*** Opening of Listed records ***

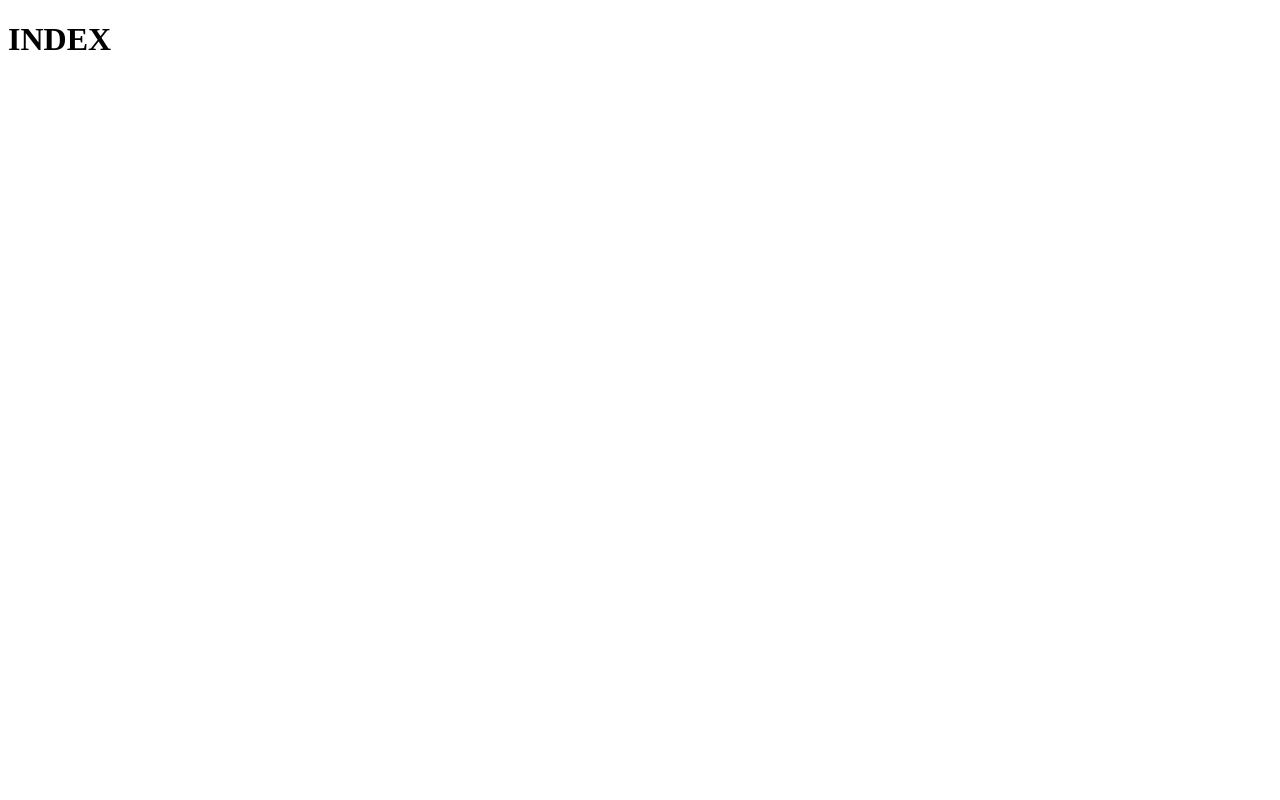
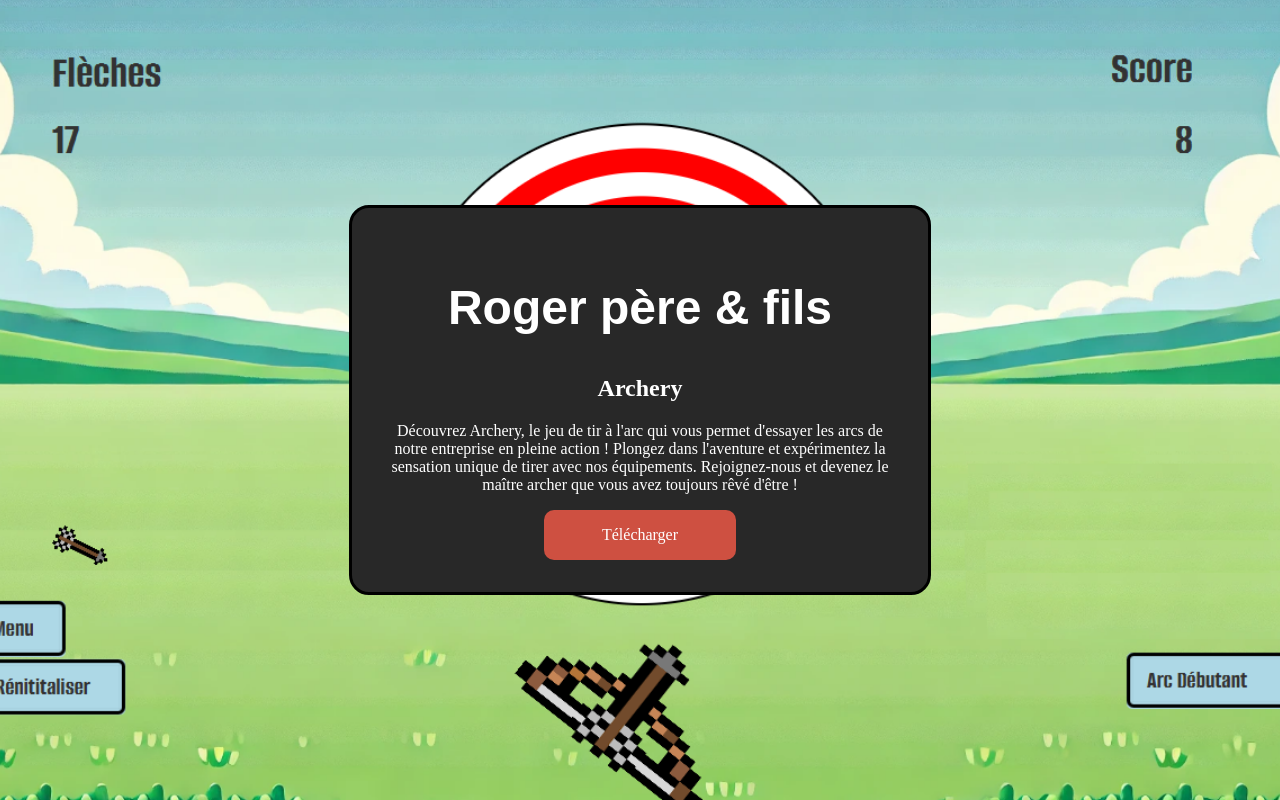
Before and after one commit to maelys-sable/Archery_game, a plain HTML site: page web/index.html in a window 1280 px wide. Drawn offline with Linux system fonts and the light colour scheme; a web font is replaced by a local one.

Commit message:
feature: web

```diff
--- a/web/index.html
+++ b/web/index.html
@@ -1,9 +1,19 @@
 <!DOCTYPE html>
-<html>
+<html lang='fr'>
 	<head>
-		<title>HELLO WORLD</title>
+		<title>Archery</title>
+		<meta charset='utf-8'>
+		<link href='style.css' rel='stylesheet'>
+		<link rel="preconnect" href="https://fonts.googleapis.com">
+		<link rel="preconnect" href="https://fonts.gstatic.com" crossorigin>
+		<link href="https://fonts.googleapis.com/css2?family=Ranchers&display=swap" rel="stylesheet">
 	</head>
 	<body>
-		<h1>INDEX</h1>
+		<article>
+			<h1>Roger père & fils</h1>
+			<h2>Archery</h2>
+			<p>Découvrez Archery, le jeu de tir à l'arc qui vous permet d'essayer les arcs de notre entreprise en pleine action ! Plongez dans l'aventure et expérimentez la sensation unique de tirer avec nos équipements. Rejoignez-nous et devenez le maître archer que vous avez toujours rêvé d'être !</p>
+			<a href="archery.jar" download>Télécharger</a>
+		</article>
 	</body>
 </html>
--- /dev/null
+++ b/web/style.css
@@ -0,0 +1,49 @@
+html, body {
+	margin: 0;
+	padding: 0;
+	box-sizing: border-box;
+}
+
+body {
+	height: 100vh;
+	background-image: url('background.png');
+	background-size: cover;
+	background-position: center;
+	background-repeat: no-repeat;
+	display: flex;
+	justify-content: center;
+	align-items: center;
+}
+
+h1 {
+	font-size: 3em;
+	font-family: "Ranchers", sans-serif;
+	font-style: normal;
+}
+
+article {
+	margin: auto;
+	background: rgb(40, 40, 40);
+	border: 3px solid black;
+	border-radius: 20px;
+	width: 40vw;
+	min-width: 320px;
+	text-align: center;
+	color: white;
+	padding: 2em;
+}
+
+a {
+	display: block;
+	width: 10em;
+	padding: 1em;
+	margin: auto;
+	background: #ce5041;
+	border-radius: 10px;
+	text-decoration: none;
+	color: white;
+}
+
+a:visited {
+	color: white;
+}
```
Also changed, not shown: web/background.png (added), 3 other files.
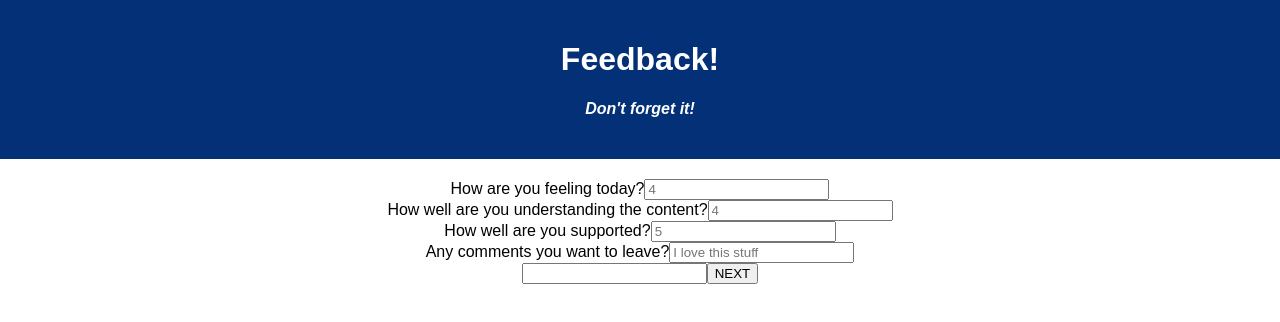
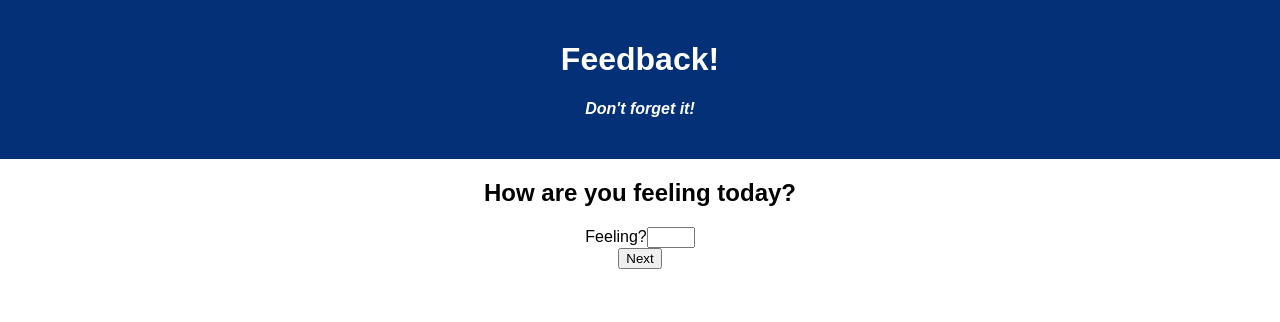
Before and after one commit to JordanCapital/weekend-redux-feedback-loop., a React (Create React App) app: page / in a window 1280 px wide. Shown: the top 322 px of the page. Built offline with nearby package versions, Linux system fonts and the light colour scheme.

Commit message:
Create understanding component

```diff
--- a/src/components/App/App.jsx
+++ b/src/components/App/App.jsx
@@ -1,7 +1,8 @@
 import React from 'react';
+import { BrowserRouter as Router, Switch, Route } from 'react-router-dom';
 import axios from 'axios';
 import './App.css';
-import FeedbackForm from "../FeedbackForm/FeedbackForm";
+import FeelingForm from "../FeelingForm/FeelingForm";
 
 function App() {
 
@@ -11,7 +12,14 @@ function App() {
         <h1 className='App-title'>Feedback!</h1>
         <h4>Don't forget it!</h4>
       </header>
-      <FeedbackForm/>
+      <Router>
+        <Switch>
+          <Route exact path="/">
+                  <FeelingForm/>
+                </Route>
+        </Switch>
+      </Router>
+
     </div>
   );
 }
--- a/src/components/FeedbackForm/FeedbackForm.jsx
+++ b/src/components/FeedbackForm/FeedbackForm.jsx
@@ -1,108 +1,108 @@
-import{useSelector, useDispatch} from "react-redux";
-import {useState} from 'react';
-import{useHistory} from "react-router-dom";
+// import{useSelector, useDispatch} from "react-redux";
+// import {useState} from 'react';
+// import{useHistory} from "react-router-dom";
 
-function FeedbackForm(){
-    const history = useHistory();
-    const dispatch = useDispatch();
-    const [feelings, setFeelings] = useState("");
-    const [understanding, setUnderstanding] = useState("");
-    const [support, setSupport] = useState("");
-    const [comments, setComments] = useState("");
+// function FeedbackForm(){
+//     const history = useHistory();
+//     const dispatch = useDispatch();
+//     const [feelings, setFeelings] = useState("");
+//     const [understanding, setUnderstanding] = useState("");
+//     const [support, setSupport] = useState("");
+//     const [comments, setComments] = useState("");
 
-     const handleSubmit = (event) => {
-        event.preventDefault();
-        console.log(feelings, understanding, support, comments);
+//      const handleSubmit = (event) => {
+//         event.preventDefault();
+//         console.log(feelings, understanding, support, comments);
 
-        dispatch({
-            type: "NEW_USER",
-            payload: {
-                feelings,
-                understanding,
-                support,
-                comments,
-            },
-        });
-        // clear inputs
-        setFeelings("");
-        setUnderstanding("");
-        setSupport("");
-        setComments("");
+//         dispatch({
+//             type: "NEW_USER",
+//             payload: {
+//                 feelings,
+//                 understanding,
+//                 support,
+//                 comments,
+//             },
+//         });
+//         // clear inputs
+//         setFeelings("");
+//         setUnderstanding("");
+//         setSupport("");
+//         setComments("");
 
-        history.push('/comments');
+//         history.push('/comments');
 
-    };
+//     };
 
 
-    const handleFeelingsChange = (event) => {
-        setFeelings(event.target.value);
-    };
-    const handleUnderstandingChange = (event) => {
-        setUnderstanding(event.target.value);
-    };
-    const handleSupportChange = (event) => {
-        setSupport(event.target.value)
-    };
-    const handleCommentsChange = (event) => {
-        setComments(event.target.value);
-    };
+//     const handleFeelingsChange = (event) => {
+//         setFeelings(event.target.value);
+//     };
+//     const handleUnderstandingChange = (event) => {
+//         setUnderstanding(event.target.value);
+//     };
+//     const handleSupportChange = (event) => {
+//         setSupport(event.target.value)
+//     };
+//     const handleCommentsChange = (event) => {
+//         setComments(event.target.value);
+//     };
 
-    const isValidInput = feelings && understanding && support;
-    return(
-        <form onSubmit = {handleSubmit}>
-            <div>
-                <div>
-                    <lable For ="feelings">How are you feeling today?</lable>
-                    <input
-                    type="number"
-                    value={feelings}
-                    onChange={handleFeelingsChange}
-                    placeholder="4"
+//     const isValidInput = feelings && understanding && support;
+//     return(
+//         <form onSubmit = {handleSubmit}>
+//             <div>
+//                 <div>
+//                     <lable For ="feelings">How are you feeling today?</lable>
+//                     <input
+//                     type="number"
+//                     value={feelings}
+//                     onChange={handleFeelingsChange}
+//                     placeholder="4"
 
-                    />
-                </div>
-                <div>
-                <lable htmlFor ="understanding">
-                    How well are you understanding the content?
-                </lable>
-                <input
-                type="number"
-                value={understanding}
-                onChange={handleUnderstandingChange}
-                placeholder="4"
-                />
-                </div>
-                <div>
-                <lable For ="support">
-                    How well are you supported?
-                    </lable>
-                    <input
-                    type="number"
-                    value={support}
-                    onChange={handleSupportChange}
-                    placeholder="5"
-                    />
-                </div>
-                <div>
-                <lable For ="comments">
-                Any comments you want to leave?
-                </lable>
-                    <input
-                    type="text"
-                    value={comments}
-                    onChange={handleCommentsChange}
-                    placeholder="I love this stuff"
-                    />
-                </div>
+//                     />
+//                 </div>
+//                 <div>
+//                 <lable htmlFor ="understanding">
+//                     How well are you understanding the content?
+//                 </lable>
+//                 <input
+//                 type="number"
+//                 value={understanding}
+//                 onChange={handleUnderstandingChange}
+//                 placeholder="4"
+//                 />
+//                 </div>
+//                 <div>
+//                 <lable For ="support">
+//                     How well are you supported?
+//                     </lable>
+//                     <input
+//                     type="number"
+//                     value={support}
+//                     onChange={handleSupportChange}
+//                     placeholder="5"
+//                     />
+//                 </div>
+//                 <div>
+//                 <lable For ="comments">
+//                 Any comments you want to leave?
+//                 </lable>
+//                     <input
+//                     type="text"
+//                     value={comments}
+//                     onChange={handleCommentsChange}
+//                     placeholder="I love this stuff"
+//                     />
+//                 </div>
 
-            </div>
-            <input/>
-            <button type="submit">NEXT</button>
+//             </div>
+//             <input/>
+//             <button type="submit">NEXT</button>
 
-        </form>
+//         </form>
 
-    )
+//     )
 
-}
+// }
 
-export default FeedbackForm;
+// export default FeedbackForm;
--- a/src/components/FeelingForm/FeelingForm.jsx
+++ b/src/components/FeelingForm/FeelingForm.jsx
@@ -2,7 +2,7 @@ import React, { useState } from 'react';
 import { useDispatch } from 'react-redux';
 import { useHistory } from 'react-router-dom';
 
-function Feeling () {
+function FeelingForm () {
     const dispatch = useDispatch();
     const history = useHistory();
     const [feeling, setFeeling] = useState("");
@@ -42,4 +42,4 @@ return (
 );
 
 }
-export default Feeling;
+export default FeelingForm;
--- a/src/index.js
+++ b/src/index.js
@@ -6,35 +6,18 @@ import { createStore, combineReducers, applyMiddleware } from "redux";
 import { Provider } from "react-redux";
 import logger from "redux-logger";
 
-const userInfo = (state = {}, action) => {
-    switch(action.type) {
-        case "NEW_USER":
-            case "NEW_USER":
-      if (action.payload.feelings === 5) {
-        console.log("User is feeling great!");
-      } else {
-        console.log("User is not feeling great.");
-      }
-      return {
-        ...state,
-        feedback: {
-          feelings: action.payload.feelings,
-          understanding: action.payload.understanding,
-          support: action.payload.support,
-          comments: action.payload.comments,
-        },
-      };
-    default:
-      return state;
-
-    }
+const feelingInfo = (state=0, action) => {
+  if (action.type === 'ADD_FEELING') {
+    return action.payload;
+  }
+  return state;
 }
 
 
 const storeInstance = createStore(
     combineReducers({
       //list of reducers here
-      userInfo
+      feelingInfo,
 
     }),
     applyMiddleware(logger)
```
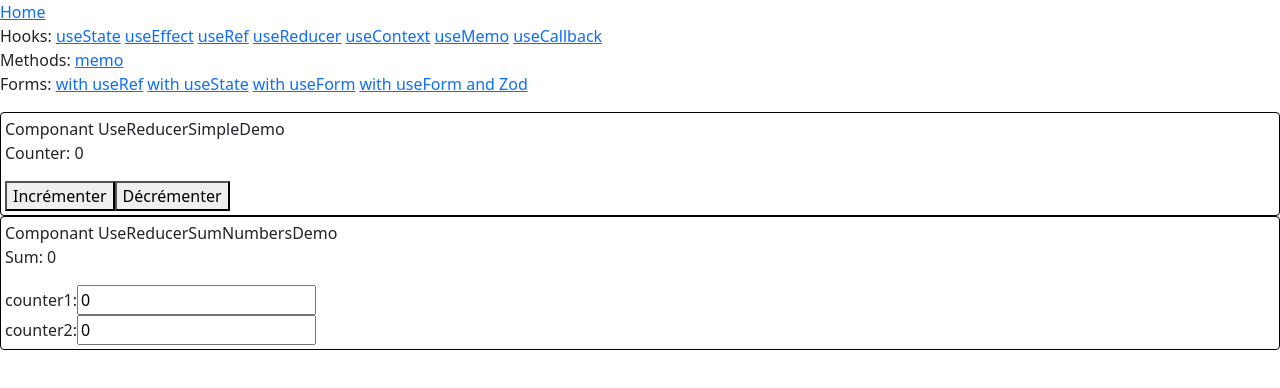
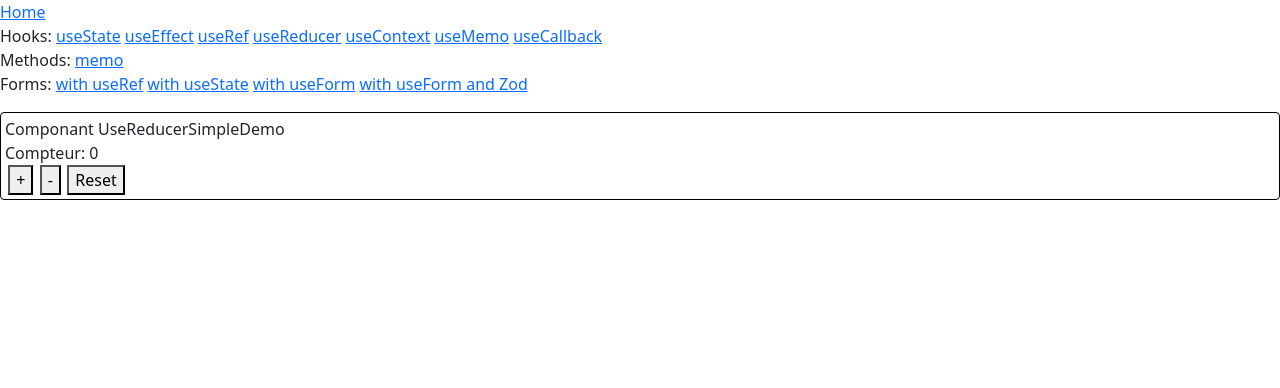
Before and after one commit to ZorroLeVrai/cours.tjs.react-hooks, a React (Vite) app: page /useReducer in a window 1280 px wide. Shown: the top 388 px of the page. Built offline with nearby package versions, Linux system fonts and the light colour scheme.

Commit message:
Update useState and useReducer

```diff
--- a/src/components/Global.module.css
+++ b/src/components/Global.module.css
@@ -1,5 +1,5 @@
 .marginHorizontal {
-  margin: 0 0.5rem;
+  margin: 0 0.2rem;
 }
 
 .marginTop {
--- /dev/null
+++ b/src/components/useReducer/Counter.jsx
@@ -0,0 +1,15 @@
+import PropTypes from 'prop-types';
+
+const Counter = ({counter}) => {
+  return (
+    <div>
+        Compteur: {counter}
+    </div>
+  )
+}
+
+Counter.propTypes = {
+  counter: PropTypes.number
+};
+
+export default Counter;
--- /dev/null
+++ b/src/components/useReducer/CounterModifier.jsx
@@ -0,0 +1,18 @@
+import PropTypes from 'prop-types';
+import styles from "../Global.module.css";
+
+const CounterModifier = ({dispatch}) => {
+  return (
+    <div>
+      <button className={styles.marginHorizontal} onClick={() => dispatch({type: "counter_offset", payload: 1})}>+</button>
+      <button className={styles.marginHorizontal} onClick={() => dispatch({type: "counter_offset", payload: -1})}>-</button>
+      <button className={styles.marginHorizontal} onClick={() => dispatch({type: "counter_reset"})}>Reset</button>
+    </div>
+  )
+}
+
+CounterModifier.propTypes = {
+  dispatch: PropTypes.func,
+};
+
+export default CounterModifier;
--- a/src/components/useReducer/UseReducerDemo.jsx
+++ b/src/components/useReducer/UseReducerDemo.jsx
@@ -4,7 +4,7 @@ import UseReducerSumNumbersDemo from "./UseReducerSumNumbersDemo";
 const UseReducerDemo = () => {
   return ( <>
     <UseReducerSimpleDemo />
-    <UseReducerSumNumbersDemo />
+    {/* <UseReducerSumNumbersDemo /> */}
   </> );
 }
 
--- a/src/components/useReducer/UseReducerSimpleDemo.jsx
+++ b/src/components/useReducer/UseReducerSimpleDemo.jsx
@@ -1,10 +1,14 @@
 import { useReducer } from "react";
 import styles from "../Global.module.css";
+import Counter from "./Counter";
+import CounterModifier from "./CounterModifier";
 
 function reducer(state, action) {
   switch (action.type) {
     case "counter_offset":
       return state + action.payload;
+    case "counter_reset":
+      return 0;
     default:
       throw new Error("Unkown action type");
   }
@@ -15,11 +19,8 @@ const UseReducerSimpleDemo = () => {
 
   return (<div className={styles.border}>
     <div>Componant {UseReducerSimpleDemo.name}</div>
-    <p>Counter: {counter}</p>
-    <div>
-      <button onClick={() => dispatch({type: "counter_offset", payload: 1})}>Incrémenter</button>
-      <button onClick={() => dispatch({type: "counter_offset", payload: -1})}>Décrémenter</button>
-    </div>
+    <Counter counter={counter} />
+    <CounterModifier dispatch={dispatch} />
   </div> );
 }
 
--- /dev/null
+++ b/src/components/useState/Counter.jsx
@@ -0,0 +1,15 @@
+import PropTypes from 'prop-types';
+
+const Counter = ({counter}) => {
+  return (
+    <div>
+        Compteur: {counter}
+    </div>
+  )
+}
+
+Counter.propTypes = {
+  counter: PropTypes.number
+};
+
+export default Counter;
--- /dev/null
+++ b/src/components/useState/CounterModifier.jsx
@@ -0,0 +1,20 @@
+import PropTypes from 'prop-types';
+import styles from "../Global.module.css";
+
+const CounterModifier = ({onIncrement, onDecrement, onReset}) => {
+  return (
+    <div>
+      <button className={styles.marginHorizontal} onClick={onIncrement}>+</button>
+      <button className={styles.marginHorizontal} onClick={onDecrement}>-</button>
+      <button className={styles.marginHorizontal} onClick={onReset}>Reset</button>
+    </div>
+  )
+}
+
+CounterModifier.propTypes = {
+  onIncrement: PropTypes.func,
+  onDecrement: PropTypes.func,
+  onReset: PropTypes.func,
+};
+
+export default CounterModifier;
--- a/src/components/useState/UseCounterDemo.jsx
+++ b/src/components/useState/UseCounterDemo.jsx
@@ -1,6 +1,7 @@
 // @flow
-import * as React from 'react';
 import { useState } from 'react';
+import Counter from './Counter';
+import CounterModifier from './CounterModifier';
 import styles from "../Global.module.css";
 import PropTypes from 'prop-types';
 
@@ -14,14 +15,8 @@ const UseCounterDemo = ({initialCounter}) => {
   return (
     <div className={styles.border}>
       <div>UseCounterDemo</div>
-      <div>
-        Compteur: {counter}
-      </div>
-      <div>
-        <button className={styles.marginHorizontal} onClick={incrementCounter}>+</button>
-        <button className={styles.marginHorizontal} onClick={decrementCounter}>-</button>
-        <button className={styles.marginHorizontal} onClick={resetCounter}>Reset</button>
-      </div>
+      <Counter counter={counter}/>
+      <CounterModifier onIncrement={incrementCounter} onDecrement={decrementCounter} onReset={resetCounter}/>
     </div>
   );
 };
--- a/src/components/useState/UseStateDemo.jsx
+++ b/src/components/useState/UseStateDemo.jsx
@@ -4,7 +4,7 @@ import { UseSimpleCounterDemo } from "./UseSimpleCounterDemo";
 const UseStateDemo = () => {
   return (
     <>
-      <UseSimpleCounterDemo/>
+      {/* <UseSimpleCounterDemo/> */}
       <UseCounterDemo/>
     </>
    );
```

*** Close of Listed records ***

§ What you should do:
Go through the entries above and copy every line containing "UseCounterDemo".

§ Exercise solution:
--- a/src/components/useState/UseCounterDemo.jsx
+++ b/src/components/useState/UseCounterDemo.jsx
@@ -14,14 +15,8 @@ const UseCounterDemo = ({initialCounter}) => {
       <div>UseCounterDemo</div>
       <UseCounterDemo/>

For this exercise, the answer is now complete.